Electroacupuncture, in which small electric currents are applied to traditional acupuncture needles, might be more effective than gabapentin, a drug commonly used in this setting, according to a randomized controlled trial.
The trial involved 120 patients with existing complaints of treatment-related hot flashes. The women were randomized to weekly electroacupuncture, once-daily gabapentin, sham acupuncture, or placebo for 8 weeks.
A daily self-reported hot flash composite score was the primary outcome measure in the trial, which was conducted at the University of Pennsylvania in Philadelphia.
At 8 weeks, the mean reduction the hot flash score was greatest with electroacupuncture, followed by sham acupuncture, gabapentin, and placebo (–7.4 vs –5.9 vs –5.2 vs –3.4; P < .001).
Despite the fact that treatment stopped at week 8, the patients continued to record their daily hot flash experience in diaries until week 24.

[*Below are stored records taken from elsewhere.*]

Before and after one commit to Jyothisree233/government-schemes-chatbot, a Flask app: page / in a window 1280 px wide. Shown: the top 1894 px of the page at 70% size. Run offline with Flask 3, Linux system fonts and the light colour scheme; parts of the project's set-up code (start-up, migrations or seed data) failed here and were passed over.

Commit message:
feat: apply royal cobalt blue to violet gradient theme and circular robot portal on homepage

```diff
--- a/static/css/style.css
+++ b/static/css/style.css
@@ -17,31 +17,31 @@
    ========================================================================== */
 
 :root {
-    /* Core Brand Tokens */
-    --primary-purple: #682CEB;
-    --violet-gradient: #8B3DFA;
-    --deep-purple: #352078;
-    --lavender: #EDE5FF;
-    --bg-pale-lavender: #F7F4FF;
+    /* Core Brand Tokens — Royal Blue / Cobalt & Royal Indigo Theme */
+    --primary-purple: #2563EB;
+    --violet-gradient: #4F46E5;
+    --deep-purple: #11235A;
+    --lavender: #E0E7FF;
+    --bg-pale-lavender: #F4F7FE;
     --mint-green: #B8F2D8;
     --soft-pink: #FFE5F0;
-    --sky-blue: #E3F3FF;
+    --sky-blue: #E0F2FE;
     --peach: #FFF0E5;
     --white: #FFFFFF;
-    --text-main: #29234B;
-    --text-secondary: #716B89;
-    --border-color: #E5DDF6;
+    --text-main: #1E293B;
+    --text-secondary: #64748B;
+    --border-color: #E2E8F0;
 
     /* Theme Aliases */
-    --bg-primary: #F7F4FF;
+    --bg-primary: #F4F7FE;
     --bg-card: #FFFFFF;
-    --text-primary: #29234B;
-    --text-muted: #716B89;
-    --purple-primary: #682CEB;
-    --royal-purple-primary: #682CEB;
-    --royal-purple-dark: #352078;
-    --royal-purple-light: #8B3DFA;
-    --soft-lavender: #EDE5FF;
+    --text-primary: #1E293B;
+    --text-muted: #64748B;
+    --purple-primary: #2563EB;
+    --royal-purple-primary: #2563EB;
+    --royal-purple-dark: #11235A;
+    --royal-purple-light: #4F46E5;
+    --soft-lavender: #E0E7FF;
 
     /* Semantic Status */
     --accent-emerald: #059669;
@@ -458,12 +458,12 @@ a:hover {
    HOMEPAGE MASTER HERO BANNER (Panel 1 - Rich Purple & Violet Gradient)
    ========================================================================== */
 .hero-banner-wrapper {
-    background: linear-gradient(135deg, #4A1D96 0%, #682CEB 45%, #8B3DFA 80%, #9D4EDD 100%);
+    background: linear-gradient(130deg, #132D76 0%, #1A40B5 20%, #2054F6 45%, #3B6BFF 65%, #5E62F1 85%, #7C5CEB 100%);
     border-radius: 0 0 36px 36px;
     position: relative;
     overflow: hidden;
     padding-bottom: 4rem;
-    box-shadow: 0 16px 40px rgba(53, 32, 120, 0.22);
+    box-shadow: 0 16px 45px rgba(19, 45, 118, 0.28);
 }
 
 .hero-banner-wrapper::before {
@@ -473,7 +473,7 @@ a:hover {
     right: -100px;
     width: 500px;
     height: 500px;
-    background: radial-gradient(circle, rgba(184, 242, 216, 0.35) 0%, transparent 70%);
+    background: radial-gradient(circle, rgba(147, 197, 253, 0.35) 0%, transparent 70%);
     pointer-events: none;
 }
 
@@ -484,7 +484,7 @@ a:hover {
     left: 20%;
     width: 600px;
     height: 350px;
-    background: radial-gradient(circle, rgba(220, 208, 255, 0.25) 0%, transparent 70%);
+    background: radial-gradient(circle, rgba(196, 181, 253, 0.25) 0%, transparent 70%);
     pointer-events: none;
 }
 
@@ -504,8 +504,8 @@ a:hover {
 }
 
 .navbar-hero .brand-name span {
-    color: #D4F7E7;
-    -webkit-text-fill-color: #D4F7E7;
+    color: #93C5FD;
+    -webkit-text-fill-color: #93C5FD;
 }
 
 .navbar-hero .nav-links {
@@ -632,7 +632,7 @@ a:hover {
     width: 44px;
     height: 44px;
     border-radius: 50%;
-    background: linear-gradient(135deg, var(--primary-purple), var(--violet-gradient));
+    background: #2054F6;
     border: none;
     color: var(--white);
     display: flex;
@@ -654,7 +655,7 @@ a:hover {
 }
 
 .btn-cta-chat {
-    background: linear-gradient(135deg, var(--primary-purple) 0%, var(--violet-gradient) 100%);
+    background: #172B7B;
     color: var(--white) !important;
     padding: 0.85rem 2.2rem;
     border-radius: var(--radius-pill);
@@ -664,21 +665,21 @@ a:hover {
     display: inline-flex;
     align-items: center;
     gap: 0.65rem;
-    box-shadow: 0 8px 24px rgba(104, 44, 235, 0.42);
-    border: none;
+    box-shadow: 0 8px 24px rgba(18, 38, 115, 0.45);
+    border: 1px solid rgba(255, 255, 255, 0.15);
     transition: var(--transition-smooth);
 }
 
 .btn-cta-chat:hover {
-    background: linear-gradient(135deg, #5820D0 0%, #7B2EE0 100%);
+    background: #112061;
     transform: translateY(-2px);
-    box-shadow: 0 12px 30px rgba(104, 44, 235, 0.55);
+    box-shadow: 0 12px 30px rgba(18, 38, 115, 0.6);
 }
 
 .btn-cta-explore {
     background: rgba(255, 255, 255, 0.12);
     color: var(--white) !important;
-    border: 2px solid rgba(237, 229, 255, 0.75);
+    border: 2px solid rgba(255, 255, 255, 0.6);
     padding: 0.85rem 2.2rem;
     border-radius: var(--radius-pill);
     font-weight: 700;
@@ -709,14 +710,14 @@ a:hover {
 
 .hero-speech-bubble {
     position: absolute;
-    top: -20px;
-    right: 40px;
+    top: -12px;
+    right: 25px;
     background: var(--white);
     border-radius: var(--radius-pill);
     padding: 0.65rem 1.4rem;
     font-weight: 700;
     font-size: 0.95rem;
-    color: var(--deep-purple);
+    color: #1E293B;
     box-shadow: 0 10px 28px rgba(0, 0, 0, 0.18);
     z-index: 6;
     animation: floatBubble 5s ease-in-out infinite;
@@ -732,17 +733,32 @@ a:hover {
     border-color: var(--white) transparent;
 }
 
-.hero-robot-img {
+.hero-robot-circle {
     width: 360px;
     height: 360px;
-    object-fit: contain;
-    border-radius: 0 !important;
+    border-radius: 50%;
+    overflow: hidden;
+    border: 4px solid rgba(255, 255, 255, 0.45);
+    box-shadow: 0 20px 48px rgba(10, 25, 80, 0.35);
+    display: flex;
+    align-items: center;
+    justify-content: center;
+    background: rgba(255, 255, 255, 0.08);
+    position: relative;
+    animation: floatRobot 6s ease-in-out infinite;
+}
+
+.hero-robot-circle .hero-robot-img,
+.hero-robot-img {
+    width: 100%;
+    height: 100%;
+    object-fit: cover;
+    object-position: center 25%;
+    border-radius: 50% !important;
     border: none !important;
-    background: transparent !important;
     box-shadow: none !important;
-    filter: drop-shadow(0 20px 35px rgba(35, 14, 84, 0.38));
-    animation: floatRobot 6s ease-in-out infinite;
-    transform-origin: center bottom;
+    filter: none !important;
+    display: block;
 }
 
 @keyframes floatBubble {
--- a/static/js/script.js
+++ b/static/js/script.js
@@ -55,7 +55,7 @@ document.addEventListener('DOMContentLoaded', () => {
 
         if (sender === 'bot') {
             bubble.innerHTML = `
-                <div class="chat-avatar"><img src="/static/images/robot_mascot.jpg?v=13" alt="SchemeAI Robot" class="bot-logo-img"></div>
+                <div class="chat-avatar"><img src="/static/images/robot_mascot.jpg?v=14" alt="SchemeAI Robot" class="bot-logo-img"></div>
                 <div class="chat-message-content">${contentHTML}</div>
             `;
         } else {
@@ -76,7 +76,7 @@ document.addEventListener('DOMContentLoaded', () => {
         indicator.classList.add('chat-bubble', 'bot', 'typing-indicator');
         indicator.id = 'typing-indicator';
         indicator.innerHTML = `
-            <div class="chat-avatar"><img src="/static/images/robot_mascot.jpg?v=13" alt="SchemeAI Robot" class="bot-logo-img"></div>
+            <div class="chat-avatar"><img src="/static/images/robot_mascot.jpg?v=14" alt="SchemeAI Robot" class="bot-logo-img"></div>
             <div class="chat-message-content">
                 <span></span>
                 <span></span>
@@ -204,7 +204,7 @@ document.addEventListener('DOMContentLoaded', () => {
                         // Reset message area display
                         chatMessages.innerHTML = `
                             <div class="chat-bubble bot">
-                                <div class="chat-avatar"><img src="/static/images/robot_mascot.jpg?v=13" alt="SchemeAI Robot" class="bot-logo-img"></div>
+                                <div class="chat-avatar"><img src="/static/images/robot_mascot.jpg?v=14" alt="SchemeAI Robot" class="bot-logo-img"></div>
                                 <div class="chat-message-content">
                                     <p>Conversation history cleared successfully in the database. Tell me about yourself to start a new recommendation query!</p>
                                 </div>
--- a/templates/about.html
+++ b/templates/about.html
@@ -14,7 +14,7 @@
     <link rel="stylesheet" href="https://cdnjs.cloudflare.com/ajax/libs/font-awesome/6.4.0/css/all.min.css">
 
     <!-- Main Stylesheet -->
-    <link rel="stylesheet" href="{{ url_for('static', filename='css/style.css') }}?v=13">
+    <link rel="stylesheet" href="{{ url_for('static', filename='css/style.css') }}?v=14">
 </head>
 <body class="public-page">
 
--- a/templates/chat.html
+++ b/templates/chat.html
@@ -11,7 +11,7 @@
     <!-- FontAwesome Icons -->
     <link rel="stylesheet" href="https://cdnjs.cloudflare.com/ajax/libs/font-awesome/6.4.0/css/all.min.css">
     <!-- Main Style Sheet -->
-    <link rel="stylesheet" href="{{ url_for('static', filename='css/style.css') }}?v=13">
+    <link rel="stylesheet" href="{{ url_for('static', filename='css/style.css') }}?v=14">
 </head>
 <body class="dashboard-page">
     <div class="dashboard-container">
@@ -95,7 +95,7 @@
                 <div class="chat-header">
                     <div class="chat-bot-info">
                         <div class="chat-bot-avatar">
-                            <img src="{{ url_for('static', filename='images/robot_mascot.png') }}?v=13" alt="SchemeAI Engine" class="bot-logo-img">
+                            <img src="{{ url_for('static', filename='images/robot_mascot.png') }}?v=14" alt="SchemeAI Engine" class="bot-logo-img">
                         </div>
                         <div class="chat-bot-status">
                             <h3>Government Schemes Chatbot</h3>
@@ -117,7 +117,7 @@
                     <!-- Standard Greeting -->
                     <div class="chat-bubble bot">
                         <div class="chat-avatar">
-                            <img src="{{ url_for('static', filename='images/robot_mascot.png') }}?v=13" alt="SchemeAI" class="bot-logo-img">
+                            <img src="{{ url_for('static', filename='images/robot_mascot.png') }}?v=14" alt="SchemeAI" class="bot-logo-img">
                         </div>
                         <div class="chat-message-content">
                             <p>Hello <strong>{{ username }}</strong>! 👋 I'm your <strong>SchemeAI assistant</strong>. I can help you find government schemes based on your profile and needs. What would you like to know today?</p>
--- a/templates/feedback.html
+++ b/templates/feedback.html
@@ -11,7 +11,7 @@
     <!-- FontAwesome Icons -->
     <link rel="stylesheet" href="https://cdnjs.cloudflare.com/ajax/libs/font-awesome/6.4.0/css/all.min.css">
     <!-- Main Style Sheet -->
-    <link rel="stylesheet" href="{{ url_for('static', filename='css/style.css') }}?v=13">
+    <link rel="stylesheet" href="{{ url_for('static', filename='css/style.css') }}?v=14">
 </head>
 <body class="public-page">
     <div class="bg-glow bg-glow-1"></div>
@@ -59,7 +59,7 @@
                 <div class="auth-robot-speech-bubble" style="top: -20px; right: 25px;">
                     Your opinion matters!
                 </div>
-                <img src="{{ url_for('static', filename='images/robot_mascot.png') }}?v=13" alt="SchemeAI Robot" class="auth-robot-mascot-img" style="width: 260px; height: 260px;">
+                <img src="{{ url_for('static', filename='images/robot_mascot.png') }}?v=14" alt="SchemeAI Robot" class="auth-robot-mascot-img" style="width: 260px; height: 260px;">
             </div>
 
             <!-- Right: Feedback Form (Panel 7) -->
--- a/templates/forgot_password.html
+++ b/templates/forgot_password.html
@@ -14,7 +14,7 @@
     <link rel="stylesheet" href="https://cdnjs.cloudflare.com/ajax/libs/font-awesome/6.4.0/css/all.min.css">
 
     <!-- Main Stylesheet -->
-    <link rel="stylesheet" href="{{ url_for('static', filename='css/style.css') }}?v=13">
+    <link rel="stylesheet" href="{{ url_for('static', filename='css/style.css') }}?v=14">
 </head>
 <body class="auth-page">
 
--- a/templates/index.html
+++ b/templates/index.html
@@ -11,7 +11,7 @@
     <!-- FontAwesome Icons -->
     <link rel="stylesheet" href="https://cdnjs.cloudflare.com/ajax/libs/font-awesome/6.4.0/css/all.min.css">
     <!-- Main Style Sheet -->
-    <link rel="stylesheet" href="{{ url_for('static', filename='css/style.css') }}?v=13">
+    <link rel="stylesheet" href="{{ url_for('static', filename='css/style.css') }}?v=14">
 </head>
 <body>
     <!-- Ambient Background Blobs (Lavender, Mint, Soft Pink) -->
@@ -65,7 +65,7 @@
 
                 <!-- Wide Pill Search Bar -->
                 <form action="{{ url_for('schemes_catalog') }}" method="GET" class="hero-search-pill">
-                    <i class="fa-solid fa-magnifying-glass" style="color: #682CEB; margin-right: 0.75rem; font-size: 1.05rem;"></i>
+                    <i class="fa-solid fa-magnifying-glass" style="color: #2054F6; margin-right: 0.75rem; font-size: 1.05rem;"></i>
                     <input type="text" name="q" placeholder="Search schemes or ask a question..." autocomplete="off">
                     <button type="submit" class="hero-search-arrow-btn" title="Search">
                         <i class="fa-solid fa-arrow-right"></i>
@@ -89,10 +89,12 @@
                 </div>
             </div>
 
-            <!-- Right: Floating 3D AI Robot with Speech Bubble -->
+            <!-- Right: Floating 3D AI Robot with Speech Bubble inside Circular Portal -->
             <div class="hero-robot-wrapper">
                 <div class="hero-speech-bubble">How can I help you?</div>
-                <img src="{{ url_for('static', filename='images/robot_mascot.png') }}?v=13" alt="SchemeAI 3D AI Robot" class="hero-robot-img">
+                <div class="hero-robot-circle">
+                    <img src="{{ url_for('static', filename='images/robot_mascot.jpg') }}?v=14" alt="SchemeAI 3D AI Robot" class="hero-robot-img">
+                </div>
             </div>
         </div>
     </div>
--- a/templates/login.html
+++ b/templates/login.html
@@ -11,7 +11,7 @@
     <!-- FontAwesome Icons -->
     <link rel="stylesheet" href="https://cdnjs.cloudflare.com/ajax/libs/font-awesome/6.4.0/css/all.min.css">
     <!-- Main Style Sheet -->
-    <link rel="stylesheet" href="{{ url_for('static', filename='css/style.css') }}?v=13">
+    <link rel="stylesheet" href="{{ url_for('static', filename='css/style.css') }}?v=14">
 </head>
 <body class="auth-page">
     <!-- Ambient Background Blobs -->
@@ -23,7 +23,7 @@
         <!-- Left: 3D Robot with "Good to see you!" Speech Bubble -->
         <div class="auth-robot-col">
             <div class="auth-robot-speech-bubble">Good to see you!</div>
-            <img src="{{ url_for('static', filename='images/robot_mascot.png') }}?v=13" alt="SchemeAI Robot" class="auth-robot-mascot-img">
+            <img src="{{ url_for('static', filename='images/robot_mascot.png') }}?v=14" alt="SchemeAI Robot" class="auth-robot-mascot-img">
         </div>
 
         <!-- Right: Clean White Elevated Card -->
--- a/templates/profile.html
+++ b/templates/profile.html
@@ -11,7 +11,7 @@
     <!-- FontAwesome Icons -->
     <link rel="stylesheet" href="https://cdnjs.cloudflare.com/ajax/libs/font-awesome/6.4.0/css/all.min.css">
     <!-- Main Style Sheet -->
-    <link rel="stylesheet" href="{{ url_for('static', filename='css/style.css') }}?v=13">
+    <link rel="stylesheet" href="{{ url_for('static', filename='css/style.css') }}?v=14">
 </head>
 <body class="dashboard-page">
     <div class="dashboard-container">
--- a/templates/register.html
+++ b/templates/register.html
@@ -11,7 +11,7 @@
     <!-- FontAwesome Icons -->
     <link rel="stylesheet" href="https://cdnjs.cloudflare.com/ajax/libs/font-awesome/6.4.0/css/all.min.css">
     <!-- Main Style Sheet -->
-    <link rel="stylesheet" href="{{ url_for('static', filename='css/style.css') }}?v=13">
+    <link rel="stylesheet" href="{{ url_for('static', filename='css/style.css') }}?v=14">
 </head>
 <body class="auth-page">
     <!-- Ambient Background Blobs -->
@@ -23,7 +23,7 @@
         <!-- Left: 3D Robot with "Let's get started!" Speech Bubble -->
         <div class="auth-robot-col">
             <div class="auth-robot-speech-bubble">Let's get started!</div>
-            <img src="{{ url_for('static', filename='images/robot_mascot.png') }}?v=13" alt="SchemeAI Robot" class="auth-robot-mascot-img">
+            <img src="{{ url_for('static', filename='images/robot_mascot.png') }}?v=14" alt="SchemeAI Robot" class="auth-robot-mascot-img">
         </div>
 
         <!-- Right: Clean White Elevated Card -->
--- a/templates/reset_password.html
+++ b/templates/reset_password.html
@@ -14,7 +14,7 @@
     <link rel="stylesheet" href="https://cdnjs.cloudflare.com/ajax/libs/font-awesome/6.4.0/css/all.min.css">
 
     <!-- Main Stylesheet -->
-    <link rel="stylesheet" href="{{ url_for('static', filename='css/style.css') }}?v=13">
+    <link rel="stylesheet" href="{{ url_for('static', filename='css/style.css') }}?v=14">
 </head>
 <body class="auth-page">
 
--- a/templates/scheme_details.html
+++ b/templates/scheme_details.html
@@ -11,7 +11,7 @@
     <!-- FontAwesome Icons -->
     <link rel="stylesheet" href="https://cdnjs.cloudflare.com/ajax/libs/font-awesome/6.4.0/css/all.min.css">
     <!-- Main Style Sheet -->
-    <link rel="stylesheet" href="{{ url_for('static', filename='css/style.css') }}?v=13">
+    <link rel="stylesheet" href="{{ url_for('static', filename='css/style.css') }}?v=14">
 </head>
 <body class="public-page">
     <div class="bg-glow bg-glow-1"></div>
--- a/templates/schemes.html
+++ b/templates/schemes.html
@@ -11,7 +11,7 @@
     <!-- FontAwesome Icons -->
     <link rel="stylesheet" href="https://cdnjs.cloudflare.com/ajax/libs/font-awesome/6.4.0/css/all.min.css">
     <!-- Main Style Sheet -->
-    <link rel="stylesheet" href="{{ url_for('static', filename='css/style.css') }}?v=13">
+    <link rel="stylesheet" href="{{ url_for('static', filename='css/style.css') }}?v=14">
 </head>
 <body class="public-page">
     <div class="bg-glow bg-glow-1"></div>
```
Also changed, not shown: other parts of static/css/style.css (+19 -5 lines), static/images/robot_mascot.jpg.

At week 24, the mean reduction the hot flash score was again greatest with electroacupuncture, followed by sham acupuncture, but by this time, placebo was better than gabapentin (–8.5 vs –6.1 vs –4.6 vs –2.8; P = .002).
“These preliminary findings need to be confirmed in larger randomized controlled trials with long-term follow-up,” write the study authors, led by Jun Mao, MD, associate professor of family medicine and community health at Penn.
An expert not involved in the study was impressed by the trial design.
Dr Mao’s team “did a very good job creating adequate control conditions,” said Jennifer Ligibel, MD, director of the Leonard P. Zakim Center for Integrative Therapies at the Dana-Farber Cancer Institute in Boston.
The choice of drug treatment was also appropriate, she said. “Gabapentin is something we use widely; it is effective for hot flashes in cancer patients.”
Dr Ligibel, who has never personally undergone acupuncture, has been impressed by the treatment in her Boston clinic.
“I have had patients with symptoms for whom we tried everything and failed, and then we try acupuncture and it makes a big difference,” she said.
Acupuncture has also been found to be effective for cancer- or treatment-related nausea, neuropathy, and pain — the kind of symptoms that often linger in survivors that “we can’t do much of anything about,” Dr Ligibel explained.
Dr Mao was involved in a previous study of electroacupuncture for the relief of symptoms associated with aromatase inhibitors in breast cancer patients, which demonstrated “clinically relevant improvements” in fatigue, anxiety, and depression in women with joint pain, as reported by Medscape Medical News (Cancer. 2014;120:3744-3751).
Would regular acupuncture — without electricity — work as well for the hot flashes?
Dr Mao was noncommittal in answering. “Very little research has been done to determine whether electroacupuncture is more potent than ‘regular’ acupuncture without electric stimulation,” he said.
However, he pointed out that sham acupuncture, which consisted of needles that retracted into their handles — like a “stage dagger” — had some treatment effect. This suggests that stimulating standard body points even lightly is worthwhile, or perhaps it induces a placebo effect, he noted.
Lab science also suggests that electroacupuncture is the real deal.
“There are also a good amount of basic science experiments performed on electroacupuncture to show that it makes the brain release specific neurochemicals that are involved in pain processing and mood regulation,” said Dr Mao.
With electroacupuncture, the needles are inserted and manipulated until deqi (the sensation of soreness and tingling) is reported. “A bilateral 2 Hz current is connected between two acupuncture points using a transcutaneous electrical nerve stimulation unit,” the investigators explain. The needles are left in place for 30 minutes.